Data:
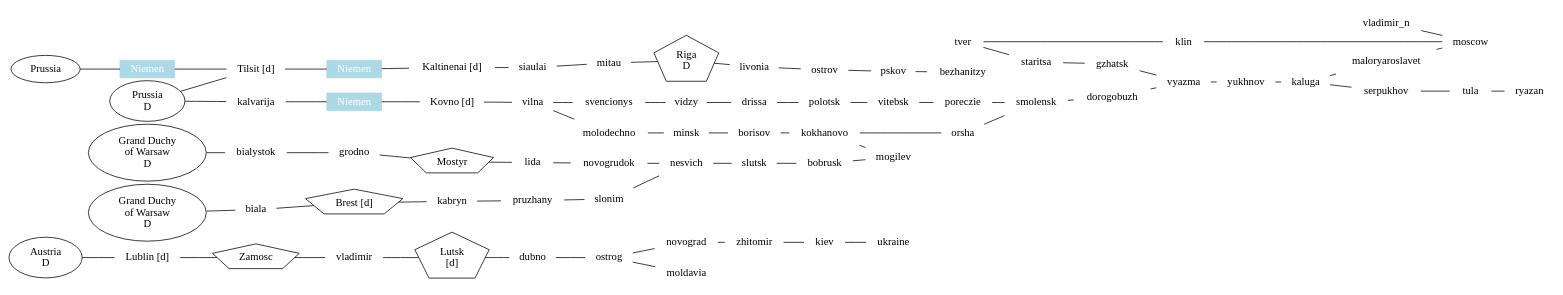
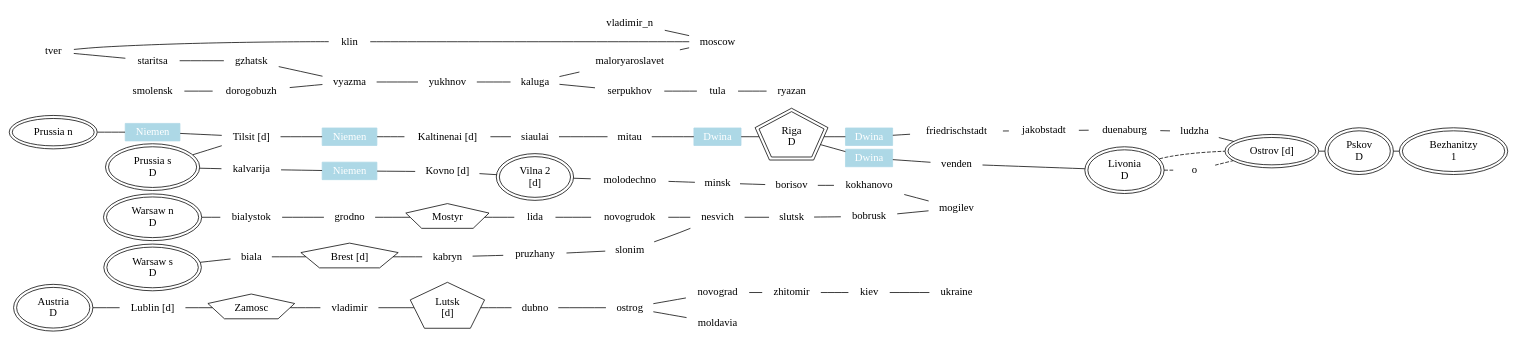
The diagram in map.dot (jmettraux/dot1812), drawn with Graphviz before and after one commit. The commit also changed 1 other file, not shown here.

Commit message:
Explore tracks

```diff
--- a/map.dot
+++ b/map.dot
@@ -1,103 +1,85 @@
 
 // dot1812/map.dot
 
 strict graph {
 
   rankdir="LR";
   ordering="in";
   ranksep=0.05; // The rank separation, in inches. Default is 0.5.
   nodesep=0.05; // The node separation, in inches. Default is 0.25.
 
   node [shape=none];
 
   ostrog -- novograd -- zhitomir -- kiev -- ukraine;
   austria -- lublin -- zamosc -- vladimir -- lutsk -- dubno -- ostrog
     -- moldavia;
   warsaw_n -- bialystok -- grodno -- mostyr -- lida -- novogrudok -- nesvich
     -- slutsk -- bobrusk;
   warsaw_s -- biala -- brest -- kabryn -- pruzhany -- slonim -- nesvich;
 
+  subgraph dwina_bridges {
+    node [
+      label="Dwina", shape=box, width=.8, height=.2,
+      color=lightblue, fillcolor=lightblue, fontcolor=white, style=filled];
+    d0; d1; d3;
+  }
+
   subgraph niemen_bridges {
     node [
       label="Niemen", shape=box, width=.8, height=.2,
       color=lightblue, fillcolor=lightblue, fontcolor=white, style=filled];
     n0; n1; n2;
   }
 
   prussia_n -- n0 -- tilsit -- n1 -- kaltinenai -- siaulai -- mitau;
   prussia_s -- tilsit;
   vladimir_n -- moscow;
   tver -- klin -- moscow;
   tver -- staritsa -- gzhatsk -- vyazma;
   kaluga -- serpukhov -- tula -- ryazan;
-  vilna -- svencionys -- vidzy -- drissa -- polotsk -- vitebsk -- poreczie
-    -- smolensk;
   smolensk -- dorogobuzh -- vyazma -- yukhnov -- kaluga -- maloryaroslavet
     -- moscow;
   prussia_s -- kalvarija -- n2 -- kovno -- vilna -- molodechno -- minsk
     -- borisov -- kokhanovo -- mogilev;
-  kokhanovo -- orsha -- smolensk;
+
+  riga -- d1 -- friedrischstadt -- jakobstadt -- duenaburg -- ludzha -- ostrov;
+  riga -- d0 -- venden -- livonia;
+  mitau -- d3 -- riga;
+
+  //vilna -- svencionys -- vidzy -- drissa -- polotsk -- vitebsk -- poreczie
+  //  -- smolensk;
+  //kokhanovo -- orsha -- smolensk;
   //smolensk -- sverskovo -- roslavl -- bryansk -- karachev -- orel -- voronezh;
-  riga -- livonia -- ostrov -- pskov -- bezhanitzy;
-  mitau -- riga;
+
+  ostrov -- pskov -- bezhanitzy;
   bobrusk -- mogilev;
 
-  // riga -- mitau;
-  // kaltinenai -- nemaksciai;
-  // nemaksciai -- siaulai;
-  // kaltinenai -- siaulai;
-  // siaulai -- mitau -- eckau;
-  // panevezys -- eckau -- eckau_e -- jakobstadt;
-  // siaulai -- panaevezys;
-  // prussia_s -- kalvarija;
-  // suwalki -- kalvarija;
-  // suwalki -- szczuczy;
-  // suwalki -- suwalki_e;
-  // suwalki_e -- kalvarija;
-  // warsaw_n -- szczuczy;
-  // bialystok -- bielsk;
-  // drohiczyn -- bielsk;
-  // bialystok -- volkovysk;
-  // mostyr -- volkovysk;
-  // bialystok -- grodno;
-  // suwalki -- grodno;
-  // grodno -- mostyr;
-  // mostyr -- lida;
-  // lida -- novogrudok;
-  // lida -- onuskis;
-  // volkovysk -- novogrudok;
-  // volkovysk -- slonim -- pruzhany;
-  // kalvarija -- kovno;
-  // kovno -- kedainai;
-  // kovno -- onuskis;
-  // kovno -- vilna;
-  // vilna -- onuskis;
-  // vilna -- lida;
-  // vilna -- volozhin;
-  // vilna -- molodechno;
-  // vilna -- svencionys;
-  // svencionys -- vidzy;
-  // vilkomir -- svencionys;
-  // vilkomir -- salakas;
-  // vilkomir -- panevezys;
-  // riga -- friedrichstadt -- jakobstadt;
-  // riga -- venden;
-  // venden -- livonia;
+  subgraph tracks {
+    edge [style=dashed];
+    livonia -- ostrov;
+    livonia -- livonia_e -- ostrov;
+  }
 
-  riga [label="Riga\nD", shape=pentagon];
+  riga [label="Riga\nD", shape=pentagon, peripheries=2];
   kaltinenai [label="Kaltinenai [d]"];
-  prussia_n [label="Prussia", shape=oval];
-  prussia_s [label="Prussia\nD", shape=oval];
+  prussia_n [label="Prussia n", shape=oval, peripheries=2];
+  prussia_s [label="Prussia s\nD", shape=oval, peripheries=2];
   tilsit [label="Tilsit [d]"];
-  warsaw_n [label="Grand Duchy\nof Warsaw\nD", shape=oval];
-  warsaw_s [label="Grand Duchy\nof Warsaw\nD", shape=oval];
+  warsaw_n [label="Warsaw n\nD", shape=oval, peripheries=2];
+  warsaw_s [label="Warsaw s\nD", shape=oval, peripheries=2];
   brest [label="Brest [d]", shape=pentagon];
   kovno [label="Kovno [d]"];
   lublin [label="Lublin [d]"];
-  austria [label="Austria\nD", shape=oval];
+  austria [label="Austria\nD", shape=oval, peripheries=2];
   mostyr [label="Mostyr", shape=pentagon];
   zamosc [label="Zamosc", shape=pentagon];
   lutsk [label="Lutsk\n[d]", shape=pentagon];
+  livonia [label="Livonia\nD", shape=oval, peripheries=2];
+  ostrov [label="Ostrov [d]", shape=oval, peripheries=2];
+  pskov [label="Pskov\nD", shape=oval, peripheries=2];
+  bezhanitzy [label="Bezhanitzy\n1", shape=oval, peripheries=2];
+  livonia_e [label="o"];
+  vilna [label="Vilna 2\n[d]", shape=oval, peripheries=2];
   //suwalki_e [label=""];
   //eckau_e [label=""];
 }
```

Try it: For the string "smolensk", state how many lines in the listing contain it, and give no other words.

Result for this task: 6